South African Journal of Philosophy

Log in or Register to get access to full text downloads.

Remember me or Register

DOWNLOAD FULL TEXT Open Access  DOWNLOAD FULL TEXT Subscription or Fee Access

Multiculturalism and Equal Treatment: Scope and Limits of the Uniform Treatment Approach

S Courtois


In this paper, I examine the scope and limits of Brian Barry’s uniform treatment approach to cultural differences through a critical assessment of its two main arguments. The first maintains that under a regime of institutions serving legitimate public purposes, equal opportunity is an objective state of affairs, and religious or cultural maladjustments to laws and public policies are morally irrelevant to the issue of equal opportunity. The other maintains that unlike physical disabilities, religious and cultural affiliations are the result not of morally arbitrary factors over which one has no control but of life choices for which people must assume responsibility. To the first argument, I respond that equal opportunity is best viewed as an interactive phenomenon encompassing subjective and objective components and that a deliberative approach to cultural claims is more likely than Barry’s uniform approach does to grant religious and cultural minorities equal opportunities and equal treatment.
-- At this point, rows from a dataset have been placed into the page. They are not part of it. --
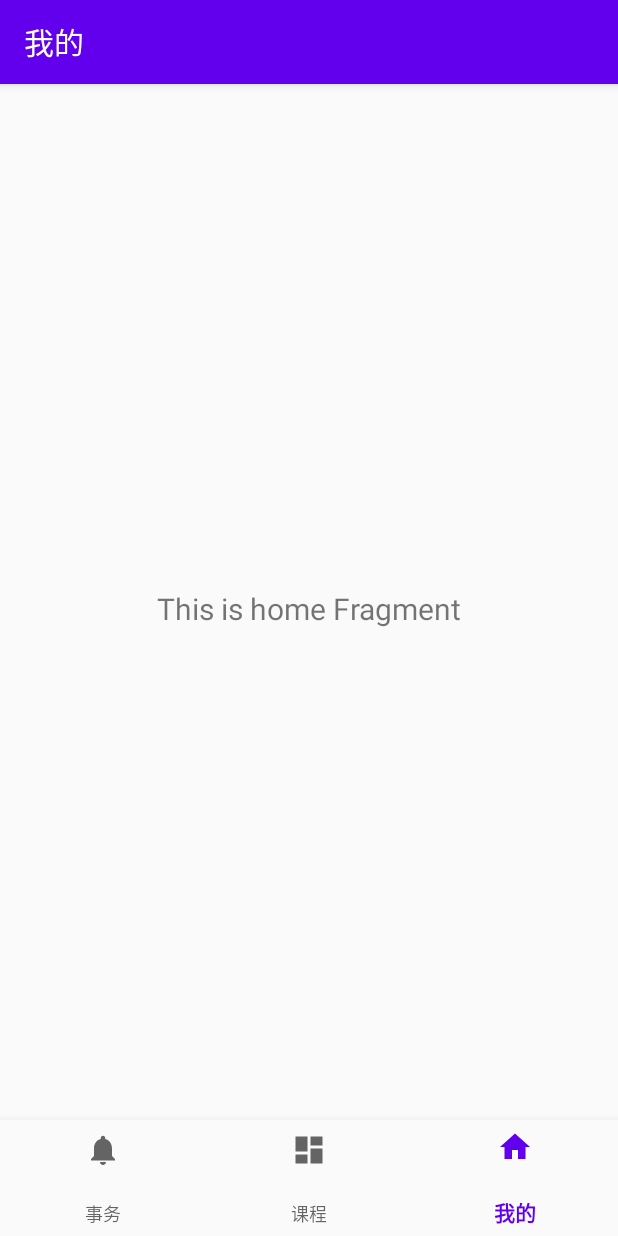
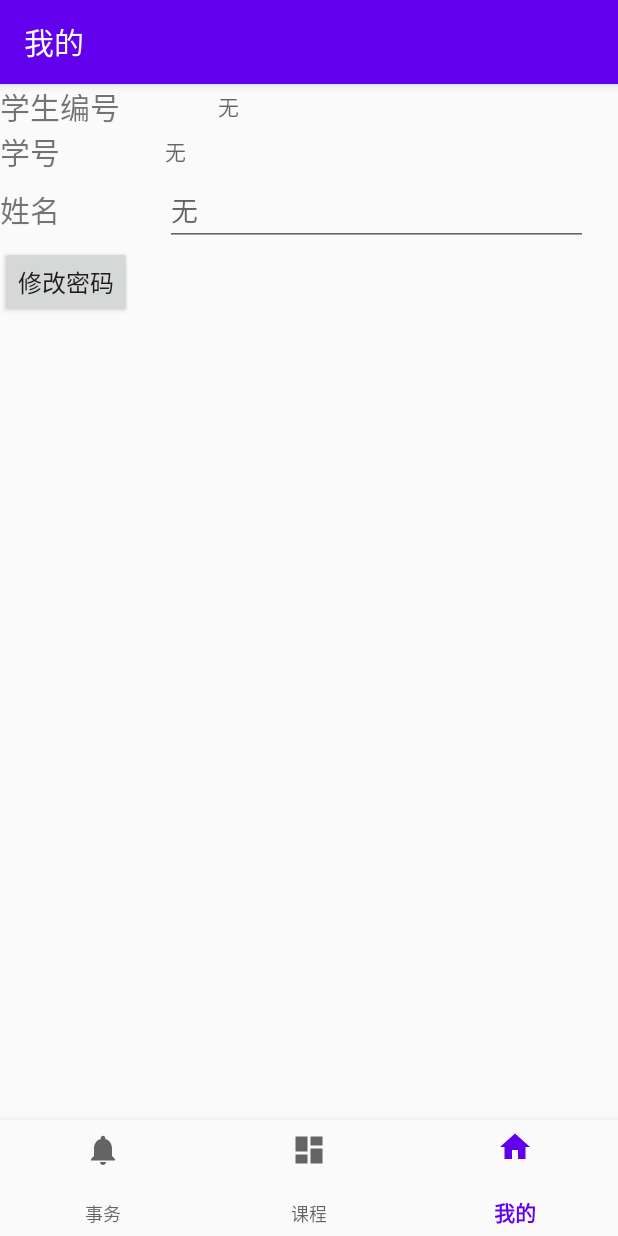
Before and after one commit to caijunqian/Timetable, an Android app: the HomeFragment screen opened through its navigation route, on a phone screen of 412 x 824 dp. Run offline under Robolectric (Android 15) with nearby library versions, the phone set to English and light mode, and no system bars; our stand-ins replace navigation-ui; libraries missing offline, so code that uses them is left out: com.zhuangfei.timetable; 4 statements that could not run were skipped.

```diff
--- a/app/src/main/AndroidManifest.xml
+++ b/app/src/main/AndroidManifest.xml
@@ -2,6 +2,7 @@
 <manifest xmlns:android="http://schemas.android.com/apk/res/android"
     package="com.example.timetable">
 
+    <uses-permission android:name="android.permission.INTERNET"/>
     <application
         android:allowBackup="true"
         android:icon="@mipmap/ic_launcher"
--- a/app/src/main/java/com/example/timetable/MainNavigation.kt
+++ b/app/src/main/java/com/example/timetable/MainNavigation.kt
@@ -1,8 +1,10 @@
 package com.example.timetable
 
 
+import android.os.Build
 import android.os.Bundle
 import android.view.MenuItem
+import androidx.annotation.RequiresApi
 import androidx.appcompat.app.AppCompatActivity
 import androidx.navigation.NavController
 import androidx.navigation.Navigation
@@ -22,6 +24,7 @@ class MainNavigation : AppCompatActivity() {
     private var navController: NavController? = null
     private var appBarConfiguration:AppBarConfiguration? = null
 
+    @RequiresApi(Build.VERSION_CODES.KITKAT)
     override fun onCreate(savedInstanceState: Bundle?) {
         super.onCreate(savedInstanceState)
         setContentView(R.layout.activity_main_navigation)
@@ -39,7 +42,6 @@ class MainNavigation : AppCompatActivity() {
         setupActionBarWithNavController(navController!!, appBarConfiguration!!)
         navView!!.setupWithNavController(navController!!)
 
-        //Start polling service
 
         //Start polling service
         println("Start polling service...")
@@ -49,8 +51,8 @@ class MainNavigation : AppCompatActivity() {
     override fun onDestroy() {
         super.onDestroy()
         //Stop polling service
-        println("Stop polling service...")
-        stopPollingService(this, PollingService::class.java, PollingService.ACTION)
+//        println("Stop polling service...")
+//        stopPollingService(this, PollingService::class.java, PollingService.ACTION)
     }
 
     override fun onSupportNavigateUp(): Boolean {
--- a/app/src/main/java/com/example/timetable/PollingUtil.kt
+++ b/app/src/main/java/com/example/timetable/PollingUtil.kt
@@ -4,11 +4,14 @@ import android.app.AlarmManager
 import android.app.PendingIntent
 import android.content.Context
 import android.content.Intent
+import android.os.Build
 import android.os.SystemClock
+import androidx.annotation.RequiresApi
 
 
 object PollingUtils {
     //开启轮询服务
+    @RequiresApi(Build.VERSION_CODES.KITKAT)
     fun startPollingService(context: Context, seconds: Int, cls: Class<*>?, action: String?) {
         //获取AlarmManager系统服务
         val manager = context.getSystemService(Context.ALARM_SERVICE) as AlarmManager
@@ -22,9 +25,11 @@ object PollingUtils {
         //触发服务的起始时间
         val triggerAtTime = SystemClock.elapsedRealtime()
         //使用AlarmManger的setRepeating方法设置定期执行的时间间隔（seconds秒）和需要执行的Service
+        print("初始时间"+triggerAtTime)
+        print("间隔为"+seconds*1000.toLong())
         manager.setRepeating(
-            AlarmManager.ELAPSED_REALTIME, triggerAtTime,
-            seconds * 1000.toLong(), pendingIntent
+            AlarmManager.ELAPSED_REALTIME, triggerAtTime+5000,
+            seconds * 10000.toLong(), pendingIntent
         )
     }
 
--- a/app/src/main/java/com/example/timetable/ui/home/HomeFragment.kt
+++ b/app/src/main/java/com/example/timetable/ui/home/HomeFragment.kt
@@ -33,10 +33,10 @@ class HomeFragment : Fragment() {
             ViewModelProviders.of(this).get(HomeViewModel::class.java)
         val root = inflater.inflate(R.layout.fragment_home, container, false)
 
-        val textView: TextView = root.findViewById(R.id.text_home)
-        homeViewModel.text.observe(viewLifecycleOwner, Observer {
-            textView.text = it
-        })
+//        val textView: TextView = root.findViewById(R.id.text_home)
+//        homeViewModel.text.observe(viewLifecycleOwner, Observer {
+//            textView.text = it
+//        })
         return root
     }
 
--- a/app/src/main/res/layout/fragment_home.xml
+++ b/app/src/main/res/layout/fragment_home.xml
@@ -1,23 +1,94 @@
 <?xml version="1.0" encoding="utf-8"?>
-<androidx.constraintlayout.widget.ConstraintLayout xmlns:android="http://schemas.android.com/apk/res/android"
+<LinearLayout xmlns:android="http://schemas.android.com/apk/res/android"
     xmlns:app="http://schemas.android.com/apk/res-auto"
     xmlns:tools="http://schemas.android.com/tools"
     android:layout_width="match_parent"
     android:layout_height="match_parent"
+    android:orientation="vertical"
     tools:context=".ui.home.HomeFragment">
 
-    <TextView
-        android:id="@+id/text_home"
+    <LinearLayout
         android:layout_width="match_parent"
         android:layout_height="wrap_content"
-        android:layout_marginStart="8dp"
-        android:layout_marginTop="8dp"
-        android:layout_marginEnd="8dp"
-        android:textAlignment="center"
-        android:textSize="20sp"
-        app:layout_constraintBottom_toBottomOf="parent"
-        app:layout_constraintEnd_toEndOf="parent"
-        app:layout_constraintStart_toStartOf="parent"
-        app:layout_constraintTop_toTopOf="parent"
-        android:gravity="center_horizontal" />
-</androidx.constraintlayout.widget.ConstraintLayout>
+        android:orientation="horizontal">
+
+        <TextView
+            android:layout_width="0dp"
+            android:layout_height="wrap_content"
+            android:layout_marginRight="40dp"
+            android:layout_weight="30"
+            android:text="学生编号"
+            android:textSize="20sp"
+            android:layout_gravity="center"/>
+
+        <TextView
+            android:layout_width="0dp"
+            android:layout_height="wrap_content"
+            android:layout_marginRight="20dp"
+            android:layout_weight="70"
+            android:hint="无"
+            android:layout_gravity="center"/>
+
+    </LinearLayout>
+    <LinearLayout
+        android:layout_width="match_parent"
+        android:layout_height="wrap_content"
+        android:orientation="horizontal">
+
+        <TextView
+            android:layout_width="0dp"
+            android:layout_height="wrap_content"
+            android:layout_marginRight="40dp"
+            android:layout_weight="20"
+            android:text="学号"
+            android:textSize="20sp"
+            android:layout_gravity="center"/>
+
+        <TextView
+            android:layout_width="0dp"
+            android:layout_height="wrap_content"
+            android:layout_marginRight="20dp"
+            android:layout_weight="80"
+            android:hint="无"
+            android:layout_gravity="center"/>
+
+    </LinearLayout>
+
+    <LinearLayout
+        android:layout_width="match_parent"
+        android:layout_height="wrap_content"
+        android:orientation="horizontal">
+
+        <TextView
+            android:layout_width="0dp"
+            android:layout_height="wrap_content"
+            android:layout_marginRight="40dp"
+            android:layout_weight="20"
+            android:text="姓名"
+            android:textSize="20sp"
+            android:layout_gravity="center"/>
+
+        <EditText
+            android:layout_width="0dp"
+            android:layout_height="wrap_content"
+            android:layout_marginRight="20dp"
+            android:layout_weight="80"
+            android:hint="无"
+            android:layout_gravity="center"/>
+
+    </LinearLayout>
+
+    <LinearLayout
+        android:layout_width="match_parent"
+        android:layout_height="wrap_content">
+        <Button
+            android:layout_width="wrap_content"
+            android:layout_height="match_parent"
+            android:textSize="16sp"
+            android:text="修改密码"
+            android:layout_gravity="center"/>
+    </LinearLayout>
+
+
+
+</LinearLayout>
```
Also changed, not shown: app/src/main/java/com/example/timetable/PollingService.kt (+93 -46 lines).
To the second argument, I respond that, even if they arise out of the life choices made by people, religious conducts and cultural practices deserve to be accommodated through law exemption because it is sometimes
the only way our liberal democracies can show respect for citizens as ethical
AJOL African Journals Online